Martin Krenn, Matthias Tomschik, Matias Wagner, Gudrun Zulehner, Rosa Weng, Jakob Rath, Sigrid Klotz, Ellen Gelpi, Gabriel Bsteh, Omar Keritam, Isabella Colonna, Chiara Paternostro, Fiona Jäger, Elisabeth Lindeck-Pozza, Stephan Iglseder, Susanne Grinzinger, Martina Schönfelder, Christina Hohenwarter, Manfred Freimüller, Norbert EmbacherJulia Wanschitz, Raffi Topakian, Ana Töpf, Volker Straub, Stefan Quasthoff, Fritz Zimprich, Wolfgang N Löscher, Hakan Cetin

Research output: Journal article (peer-reviewed)Journal article

2 Citations (Scopus)


BACKGROUND AND PURPOSE: Hereditary myopathies with limb-girdle muscular weakness (LGW) are a genetically heterogeneous group of disorders, in which molecular diagnosis remains challenging. Our aim was to present a detailed clinical and genetic characterization of a large cohort of patients with LGW.

METHODS: This nationwide cohort study included patients with LGW suspected to be associated with hereditary myopathies. Parameters associated with specific genetic aetiologies were evaluated, and we further assessed how they predicted the detection of causative variants by conducting genetic analyses.

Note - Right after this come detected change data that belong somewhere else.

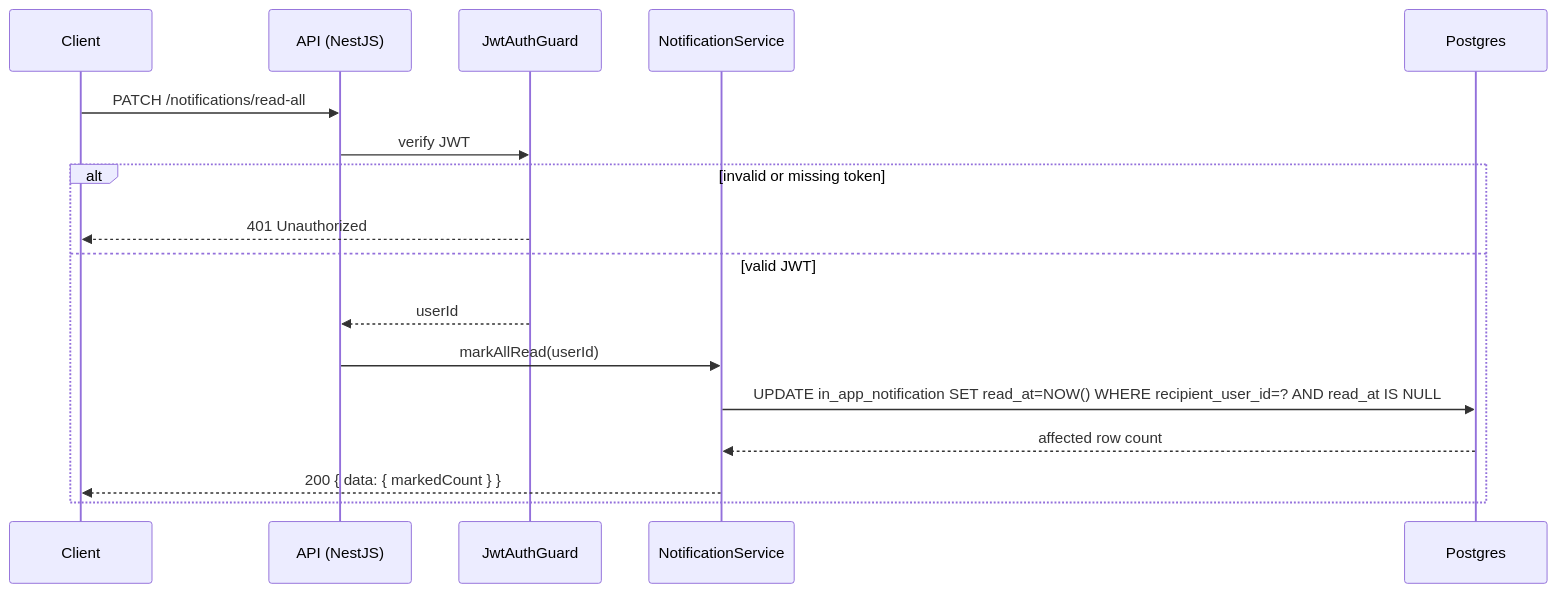
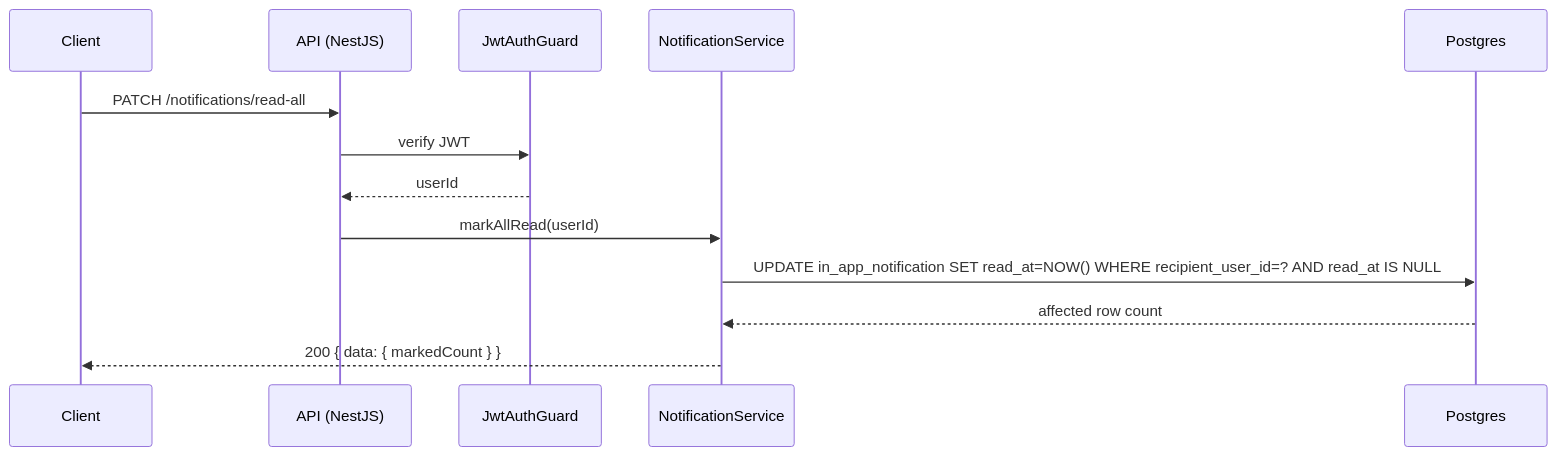
One commit to alisa-uthi/aliceut-ecom-document changed the fourth of 5 diagrams in phase-1/technical-design/api-design/notifications.md. Above: the diagram before and after it, drawn with Mermaid. The commit also changed other lines of this file and 53 other files, not shown here.

````diff
--- a/phase-1/technical-design/api-design/notifications.md
+++ b/phase-1/technical-design/api-design/notifications.md
@@ -199,20 +191,16 @@
 ```mermaid
 sequenceDiagram
     participant C as Client
     participant API as API (NestJS)
     participant JG as JwtAuthGuard
     participant S as NotificationService
     participant PG as Postgres
 
     C->>API: PATCH /notifications/read-all
     API->>JG: verify JWT
-    alt invalid or missing token
-        JG-->>C: 401 Unauthorized
-    else valid JWT
-        JG-->>API: userId
-        API->>S: markAllRead(userId)
-        S->>PG: UPDATE in_app_notification SET read_at=NOW() WHERE recipient_user_id=? AND read_at IS NULL
-        PG-->>S: affected row count
-        S-->>C: 200 { data: { markedCount } }
-    end
+    JG-->>API: userId
+    API->>S: markAllRead(userId)
+    S->>PG: UPDATE in_app_notification SET read_at=NOW() WHERE recipient_user_id=? AND read_at IS NULL
+    PG-->>S: affected row count
+    S-->>C: 200 { data: { markedCount } }
 ```
````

RESULTS: Molecular diagnoses were identified in 62.0% (75/121) of the cohort, with a higher proportion of patients diagnosed by next-generation sequencing (NGS) than by single-gene testing (77.3% vs. 22.7% of solved cases). The median (interquartile range) time from onset to genetic diagnosis was 8.9 (3.7-19.9) and 17.8 (7.9-27.8) years for single-gene testing and NGS, respectively. The most common diagnoses were myopathies associated with variants in CAPN3 (n = 9), FKRP (n = 9), ANO5 (n = 8), DYSF (n = 8) and SGCA (n = 5), which together accounted for 32.2% of the cohort. Younger age at disease onset (p = 0.043), >10× elevated creatine kinase activity levels (p = 0.024) and myopathic electromyography findings (p = 0.007) were significantly associated with the detection of causative variants.

CONCLUSIONS: Our findings suggest that an earlier use of NGS in patients with LGW is needed to avoid long diagnostic delays. We further present parameters predictive of a molecular diagnosis that may help to select patients for genetic analyses, especially in centres with limited access to sequencing.

Original languageEnglish
Pages (from-to)1815-1824
Number of pages10
JournalEuropean Journal of Neurology
Issue number6
Publication statusPublished - Jun 2022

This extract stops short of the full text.